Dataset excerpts
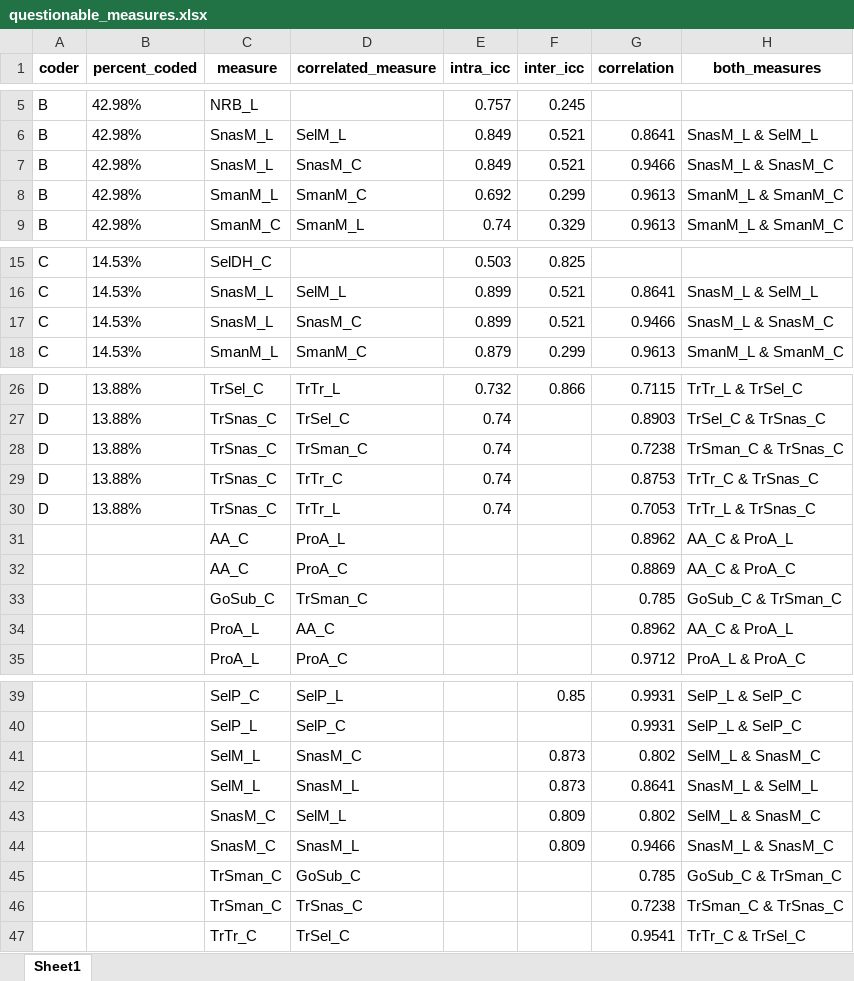
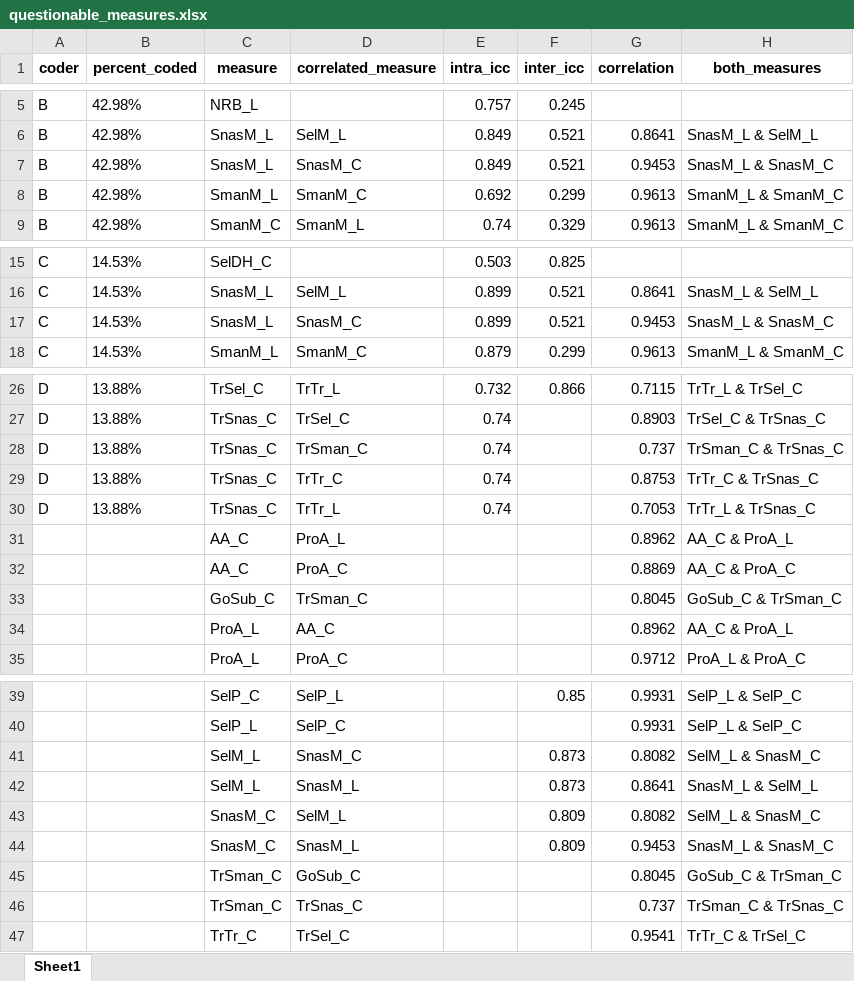
Before and after one commit to kayna-hobbs-murphy/headscan_dissertation, an Excel workbook: questionable_measures.xlsx, sheet Sheet1, drawn as a sheet; only a part is shown, gaps mark what is left out; values as stored, in another font and other column widths than the file's, no borders; the diff names each change by its address in the sheet, - before the commit and + after, or states it on an @@ line.

```diff
--- a/questionable_measures.xlsx (sheet Sheet1)
+++ b/questionable_measures.xlsx (sheet Sheet1)
-G7 (correlation): 0.9466
+G7 (correlation): 0.9453
-G17 (correlation): 0.9466
+G17 (correlation): 0.9453
-G28 (correlation): 0.7238
+G28 (correlation): 0.737
-G33 (correlation): 0.785
+G33 (correlation): 0.8045
-G41 (correlation): 0.802
+G41 (correlation): 0.8082
-G43 (correlation): 0.802
+G43 (correlation): 0.8082
-G44 (correlation): 0.9466
+G44 (correlation): 0.9453
-G45 (correlation): 0.785
+G45 (correlation): 0.8045
-G46 (correlation): 0.7238
+G46 (correlation): 0.737
```
Also changed, not shown: PCAdata_full.xlsx, chandler_intra.xlsx, 15 other files.
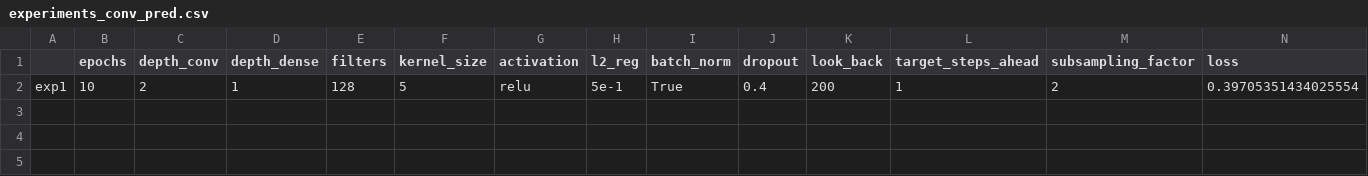
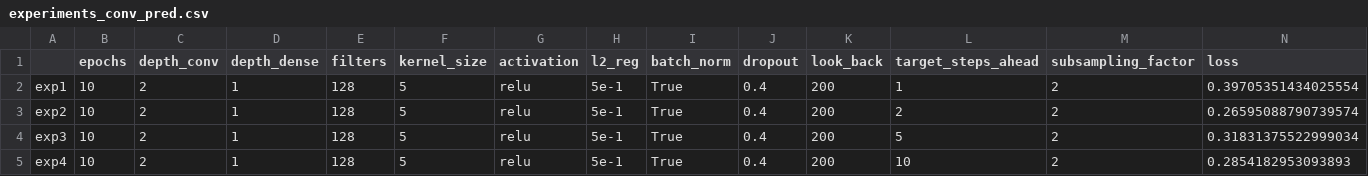
Before and after one commit to AlessiaRuggeri30/epileptic-seizure-prediction, a CSV file: classic_dl/convolutional/experiments_conv_pred.csv, drawn as a sheet; only a part is shown; rows hold the shown columns only; the diff names each change by its address in the sheet, - before the commit and + after, or states it on an @@ line.

Commit message:
Added conv results

```diff
--- a/classic_dl/convolutional/experiments_conv_pred.csv
+++ b/classic_dl/convolutional/experiments_conv_pred.csv
+row 3: exp2 | 10 | 2 | 1 | 128 | 5 | relu | 5e-1 | True | 0.4 | 200 | 2 | 2 | 0.26595088790739574
+row 4: exp3 | 10 | 2 | 1 | 128 | 5 | relu | 5e-1 | True | 0.4 | 200 | 5 | 2 | 0.31831375522999034
+row 5: exp4 | 10 | 2 | 1 | 128 | 5 | relu | 5e-1 | True | 0.4 | 200 | 10 | 2 | 0.2854182953093893
```
Also changed, not shown: 16 other files.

— Your instructions —
Up to and including the line that contains "15 other files.", print the records above exactly from their first line, without any pictures.

— Problem solution —
Before and after one commit to kayna-hobbs-murphy/headscan_dissertation, an Excel workbook: questionable_measures.xlsx, sheet Sheet1, drawn as a sheet; only a part is shown, gaps mark what is left out; values as stored, in another font and other column widths than the file's, no borders; the diff names each change by its address in the sheet, - before the commit and + after, or states it on an @@ line.

```diff
--- a/questionable_measures.xlsx (sheet Sheet1)
+++ b/questionable_measures.xlsx (sheet Sheet1)
-G7 (correlation): 0.9466
+G7 (correlation): 0.9453
-G17 (correlation): 0.9466
+G17 (correlation): 0.9453
-G28 (correlation): 0.7238
+G28 (correlation): 0.737
-G33 (correlation): 0.785
+G33 (correlation): 0.8045
-G41 (correlation): 0.802
+G41 (correlation): 0.8082
-G43 (correlation): 0.802
+G43 (correlation): 0.8082
-G44 (correlation): 0.9466
+G44 (correlation): 0.9453
-G45 (correlation): 0.785
+G45 (correlation): 0.8045
-G46 (correlation): 0.7238
+G46 (correlation): 0.737
```
Also changed, not shown: PCAdata_full.xlsx, chandler_intra.xlsx, 15 other files.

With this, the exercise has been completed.